Collected data entries:
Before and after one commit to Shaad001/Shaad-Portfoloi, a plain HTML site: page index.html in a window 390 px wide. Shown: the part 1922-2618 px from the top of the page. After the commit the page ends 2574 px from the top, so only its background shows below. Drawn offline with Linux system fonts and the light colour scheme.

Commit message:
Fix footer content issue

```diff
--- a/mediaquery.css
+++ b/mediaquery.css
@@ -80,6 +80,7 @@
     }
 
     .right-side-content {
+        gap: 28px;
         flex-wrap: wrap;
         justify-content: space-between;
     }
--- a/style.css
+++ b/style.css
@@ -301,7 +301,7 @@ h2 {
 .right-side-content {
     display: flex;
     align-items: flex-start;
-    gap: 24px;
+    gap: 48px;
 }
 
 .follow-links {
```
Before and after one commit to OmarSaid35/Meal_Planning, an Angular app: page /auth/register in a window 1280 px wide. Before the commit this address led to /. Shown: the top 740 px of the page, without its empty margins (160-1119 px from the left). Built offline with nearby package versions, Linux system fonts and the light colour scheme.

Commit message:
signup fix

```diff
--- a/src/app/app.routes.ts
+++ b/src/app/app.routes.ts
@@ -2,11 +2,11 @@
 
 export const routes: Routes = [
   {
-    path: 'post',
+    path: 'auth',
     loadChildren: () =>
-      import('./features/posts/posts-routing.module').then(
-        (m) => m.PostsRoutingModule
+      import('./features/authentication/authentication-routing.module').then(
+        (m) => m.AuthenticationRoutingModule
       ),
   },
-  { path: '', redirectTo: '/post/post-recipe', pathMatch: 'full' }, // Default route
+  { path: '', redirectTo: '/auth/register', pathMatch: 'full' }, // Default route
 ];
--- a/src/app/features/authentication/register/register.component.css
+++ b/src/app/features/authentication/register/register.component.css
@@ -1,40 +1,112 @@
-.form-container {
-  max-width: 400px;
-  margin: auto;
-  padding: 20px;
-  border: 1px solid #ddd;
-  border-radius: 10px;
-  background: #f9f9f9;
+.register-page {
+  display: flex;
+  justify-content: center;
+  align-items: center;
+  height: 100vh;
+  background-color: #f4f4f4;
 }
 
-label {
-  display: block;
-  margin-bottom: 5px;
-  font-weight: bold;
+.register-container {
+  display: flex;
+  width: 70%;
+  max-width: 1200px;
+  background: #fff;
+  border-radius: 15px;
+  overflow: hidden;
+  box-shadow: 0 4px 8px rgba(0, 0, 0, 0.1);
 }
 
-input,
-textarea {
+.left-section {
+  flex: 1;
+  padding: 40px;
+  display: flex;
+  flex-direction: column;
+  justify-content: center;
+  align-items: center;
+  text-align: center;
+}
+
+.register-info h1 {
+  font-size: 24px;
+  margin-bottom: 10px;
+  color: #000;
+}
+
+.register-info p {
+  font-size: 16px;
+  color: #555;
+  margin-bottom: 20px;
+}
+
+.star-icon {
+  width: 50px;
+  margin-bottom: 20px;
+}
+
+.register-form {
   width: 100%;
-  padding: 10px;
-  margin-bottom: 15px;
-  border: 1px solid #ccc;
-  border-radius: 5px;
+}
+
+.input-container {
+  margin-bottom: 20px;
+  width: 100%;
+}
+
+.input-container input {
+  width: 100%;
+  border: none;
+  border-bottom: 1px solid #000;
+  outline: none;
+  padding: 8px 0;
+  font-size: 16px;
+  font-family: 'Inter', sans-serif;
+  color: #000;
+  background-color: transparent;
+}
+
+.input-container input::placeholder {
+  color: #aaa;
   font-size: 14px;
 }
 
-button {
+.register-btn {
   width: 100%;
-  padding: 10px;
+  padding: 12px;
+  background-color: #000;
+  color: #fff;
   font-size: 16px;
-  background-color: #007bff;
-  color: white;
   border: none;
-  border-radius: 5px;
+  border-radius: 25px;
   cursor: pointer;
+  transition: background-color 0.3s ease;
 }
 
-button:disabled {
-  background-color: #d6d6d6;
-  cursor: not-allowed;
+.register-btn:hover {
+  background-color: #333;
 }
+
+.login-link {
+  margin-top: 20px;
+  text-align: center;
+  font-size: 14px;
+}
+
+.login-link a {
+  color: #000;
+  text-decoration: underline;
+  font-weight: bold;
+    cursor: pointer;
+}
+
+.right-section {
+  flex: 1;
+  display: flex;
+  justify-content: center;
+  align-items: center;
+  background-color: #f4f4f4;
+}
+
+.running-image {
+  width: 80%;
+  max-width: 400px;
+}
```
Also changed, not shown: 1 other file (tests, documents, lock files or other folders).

EXERCISE DIRECTIONS: Output all of the data exactly as given.

EXPECTED ANSWER:
Before and after one commit to Shaad001/Shaad-Portfoloi, a plain HTML site: page index.html in a window 390 px wide. Shown: the part 1922-2618 px from the top of the page. After the commit the page ends 2574 px from the top, so only its background shows below. Drawn offline with Linux system fonts and the light colour scheme.

Commit message:
Fix footer content issue

```diff
--- a/mediaquery.css
+++ b/mediaquery.css
@@ -80,6 +80,7 @@
     }
 
     .right-side-content {
+        gap: 28px;
         flex-wrap: wrap;
         justify-content: space-between;
     }
--- a/style.css
+++ b/style.css
@@ -301,7 +301,7 @@ h2 {
 .right-side-content {
     display: flex;
     align-items: flex-start;
-    gap: 24px;
+    gap: 48px;
 }
 
 .follow-links {
```
Before and after one commit to OmarSaid35/Meal_Planning, an Angular app: page /auth/register in a window 1280 px wide. Before the commit this address led to /. Shown: the top 740 px of the page, without its empty margins (160-1119 px from the left). Built offline with nearby package versions, Linux system fonts and the light colour scheme.

Commit message:
signup fix

```diff
--- a/src/app/app.routes.ts
+++ b/src/app/app.routes.ts
@@ -2,11 +2,11 @@
 
 export const routes: Routes = [
   {
-    path: 'post',
+    path: 'auth',
     loadChildren: () =>
-      import('./features/posts/posts-routing.module').then(
-        (m) => m.PostsRoutingModule
+      import('./features/authentication/authentication-routing.module').then(
+        (m) => m.AuthenticationRoutingModule
       ),
   },
-  { path: '', redirectTo: '/post/post-recipe', pathMatch: 'full' }, // Default route
+  { path: '', redirectTo: '/auth/register', pathMatch: 'full' }, // Default route
 ];
--- a/src/app/features/authentication/register/register.component.css
+++ b/src/app/features/authentication/register/register.component.css
@@ -1,40 +1,112 @@
-.form-container {
-  max-width: 400px;
-  margin: auto;
-  padding: 20px;
-  border: 1px solid #ddd;
-  border-radius: 10px;
-  background: #f9f9f9;
+.register-page {
+  display: flex;
+  justify-content: center;
+  align-items: center;
+  height: 100vh;
+  background-color: #f4f4f4;
 }
 
-label {
-  display: block;
-  margin-bottom: 5px;
-  font-weight: bold;
+.register-container {
+  display: flex;
+  width: 70%;
+  max-width: 1200px;
+  background: #fff;
+  border-radius: 15px;
+  overflow: hidden;
+  box-shadow: 0 4px 8px rgba(0, 0, 0, 0.1);
 }
 
-input,
-textarea {
+.left-section {
+  flex: 1;
+  padding: 40px;
+  display: flex;
+  flex-direction: column;
+  justify-content: center;
+  align-items: center;
+  text-align: center;
+}
+
+.register-info h1 {
+  font-size: 24px;
+  margin-bottom: 10px;
+  color: #000;
+}
+
+.register-info p {
+  font-size: 16px;
+  color: #555;
+  margin-bottom: 20px;
+}
+
+.star-icon {
+  width: 50px;
+  margin-bottom: 20px;
+}
+
+.register-form {
   width: 100%;
-  padding: 10px;
-  margin-bottom: 15px;
-  border: 1px solid #ccc;
-  border-radius: 5px;
+}
+
+.input-container {
+  margin-bottom: 20px;
+  width: 100%;
+}
+
+.input-container input {
+  width: 100%;
+  border: none;
+  border-bottom: 1px solid #000;
+  outline: none;
+  padding: 8px 0;
+  font-size: 16px;
+  font-family: 'Inter', sans-serif;
+  color: #000;
+  background-color: transparent;
+}
+
+.input-container input::placeholder {
+  color: #aaa;
   font-size: 14px;
 }
 
-button {
+.register-btn {
   width: 100%;
-  padding: 10px;
+  padding: 12px;
+  background-color: #000;
+  color: #fff;
   font-size: 16px;
-  background-color: #007bff;
-  color: white;
   border: none;
-  border-radius: 5px;
+  border-radius: 25px;
   cursor: pointer;
+  transition: background-color 0.3s ease;
 }
 
-button:disabled {
-  background-color: #d6d6d6;
-  cursor: not-allowed;
+.register-btn:hover {
+  background-color: #333;
 }
+
+.login-link {
+  margin-top: 20px;
+  text-align: center;
+  font-size: 14px;
+}
+
+.login-link a {
+  color: #000;
+  text-decoration: underline;
+  font-weight: bold;
+    cursor: pointer;
+}
+
+.right-section {
+  flex: 1;
+  display: flex;
+  justify-content: center;
+  align-items: center;
+  background-color: #f4f4f4;
+}
+
+.running-image {
+  width: 80%;
+  max-width: 400px;
+}
```
Also changed, not shown: 1 other file (tests, documents, lock files or other folders).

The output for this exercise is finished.